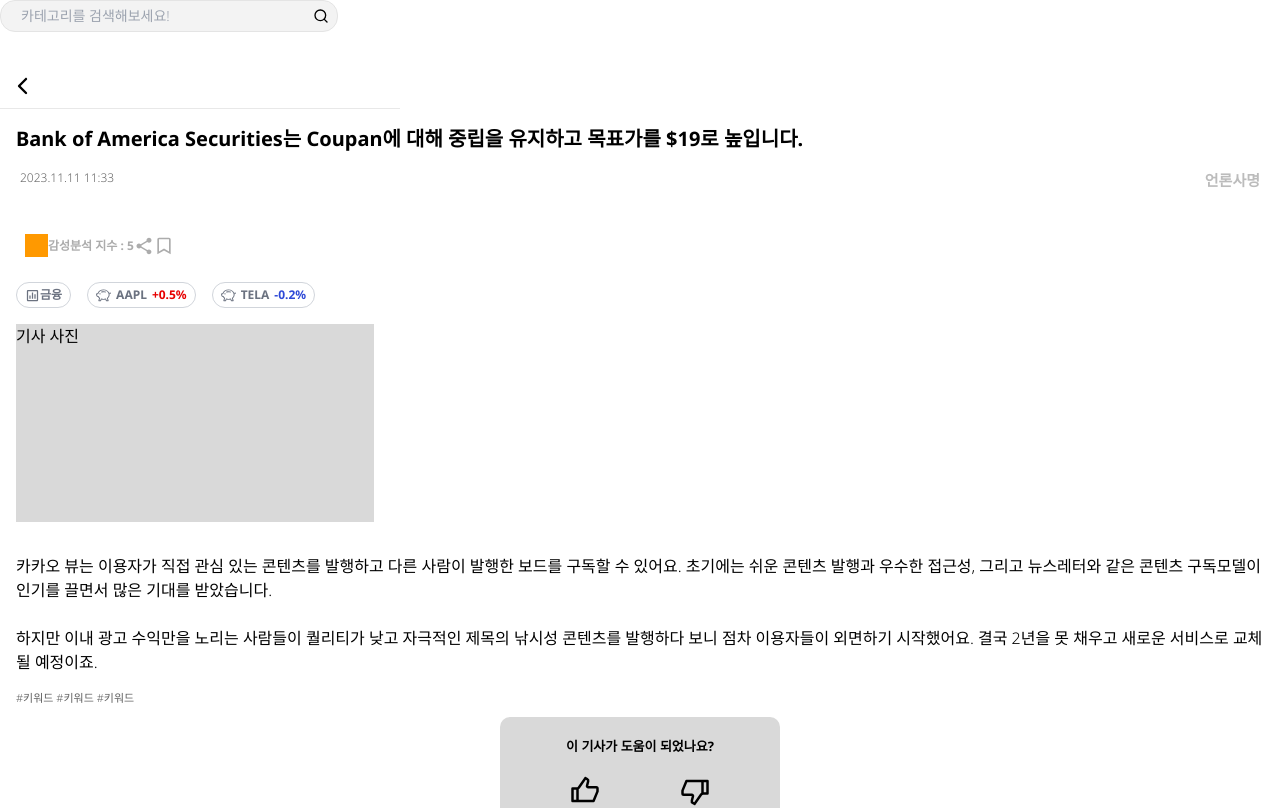
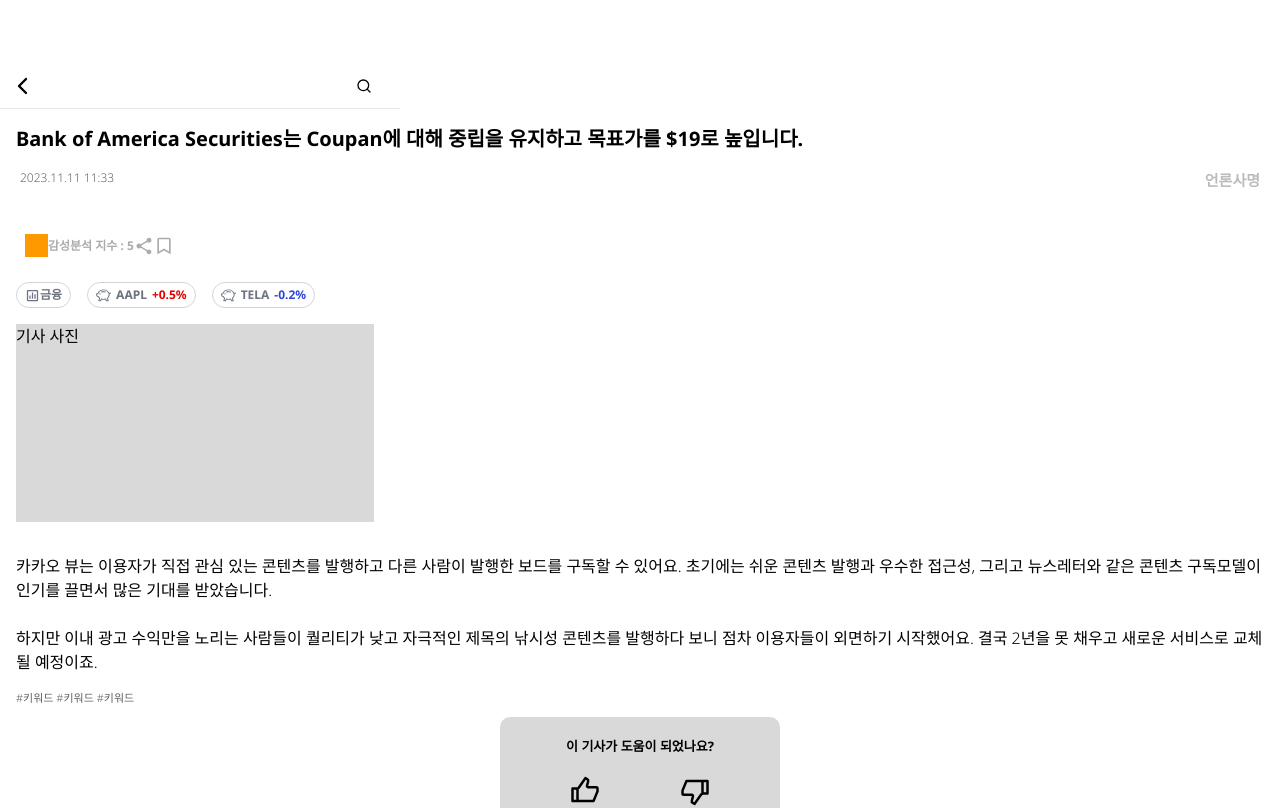
Before and after one commit to TripleA-Project/TripleA-FrontEnd, a Next.js app: page /detail in a window 1280 px wide. Shown: the top 808 px of the page. Built offline with nearby package versions, Linux system fonts and the light colour scheme.

Commit message:
feat: ActionInput에 뉴스상세 페이지 검색 input 추가

```diff
--- a/src/app/detail/page.tsx
+++ b/src/app/detail/page.tsx
@@ -24,7 +24,7 @@
         <button className="absolute left-[10px] top-[80%] translate-y-[-50%] text-[25px]">
           <IoIosArrowBack />
         </button>
-        <ActionInput type="selectSearch" onChange={handleSearchChange} />
+        <ActionInput type="newsDetailSearch" onChange={handleSearchChange} />
       </div>
       <NewsDetail />
     </>
--- a/src/components/ActionInput/index.tsx
+++ b/src/components/ActionInput/index.tsx
@@ -66,6 +66,11 @@
         inputClassName = 'w-[180px] h-[30px] outline-none';
         containerClassName =
           'relative w-[253px] h-[38px] border pl-[23px] rounded-[15px] border-solid border-[#dbdee1] outline-none';
+        break;
+      case 'newsDetailSearch':
+        inputClassName = 'w-[300px] h-[30px] outline-none';
+        containerClassName =
+          'flex absolute left-[40px] top-[80%] translate-y-[-50%] w-[340px] h-[38px] outline-none items-center ';
         break;
       default:
         break;
@@ -170,6 +175,16 @@
         </button>
       ),
       loginEmail: null,
+      newsDetailSearch: (
+        <button
+          type="button"
+          style={{ color: 'black', fontSize: '16px', right: '8px' }}
+          className="absolute right-5 top-2/4 -translate-y-2/4 text-[15px] underline"
+          onClick={onClick}
+        >
+          <FiSearch />
+        </button>
+      ),
     };
 
     return (
--- a/src/interfaces/InputProps.ts
+++ b/src/interfaces/InputProps.ts
@@ -15,6 +15,7 @@
     | 'name'
     | 'mainSearch'
     | 'selectSearch'
+    | 'newsDetailSearch'
     | 'loginEmail';
   onClick?: (e: React.MouseEvent<HTMLButtonElement> & { target: HTMLButtonElement }) => void;
 }
```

> **Aim of the exercise**:
Please retype the data exactly as it appears, but without any of its pictures.

> **Answer to the exercise**:
Before and after one commit to TripleA-Project/TripleA-FrontEnd, a Next.js app: page /detail in a window 1280 px wide. Shown: the top 808 px of the page. Built offline with nearby package versions, Linux system fonts and the light colour scheme.

Commit message:
feat: ActionInput에 뉴스상세 페이지 검색 input 추가

```diff
--- a/src/app/detail/page.tsx
+++ b/src/app/detail/page.tsx
@@ -24,7 +24,7 @@
         <button className="absolute left-[10px] top-[80%] translate-y-[-50%] text-[25px]">
           <IoIosArrowBack />
         </button>
-        <ActionInput type="selectSearch" onChange={handleSearchChange} />
+        <ActionInput type="newsDetailSearch" onChange={handleSearchChange} />
       </div>
       <NewsDetail />
     </>
--- a/src/components/ActionInput/index.tsx
+++ b/src/components/ActionInput/index.tsx
@@ -66,6 +66,11 @@
         inputClassName = 'w-[180px] h-[30px] outline-none';
         containerClassName =
           'relative w-[253px] h-[38px] border pl-[23px] rounded-[15px] border-solid border-[#dbdee1] outline-none';
+        break;
+      case 'newsDetailSearch':
+        inputClassName = 'w-[300px] h-[30px] outline-none';
+        containerClassName =
+          'flex absolute left-[40px] top-[80%] translate-y-[-50%] w-[340px] h-[38px] outline-none items-center ';
         break;
       default:
         break;
@@ -170,6 +175,16 @@
         </button>
       ),
       loginEmail: null,
+      newsDetailSearch: (
+        <button
+          type="button"
+          style={{ color: 'black', fontSize: '16px', right: '8px' }}
+          className="absolute right-5 top-2/4 -translate-y-2/4 text-[15px] underline"
+          onClick={onClick}
+        >
+          <FiSearch />
+        </button>
+      ),
     };
 
     return (
--- a/src/interfaces/InputProps.ts
+++ b/src/interfaces/InputProps.ts
@@ -15,6 +15,7 @@
     | 'name'
     | 'mainSearch'
     | 'selectSearch'
+    | 'newsDetailSearch'
     | 'loginEmail';
   onClick?: (e: React.MouseEvent<HTMLButtonElement> & { target: HTMLButtonElement }) => void;
 }
```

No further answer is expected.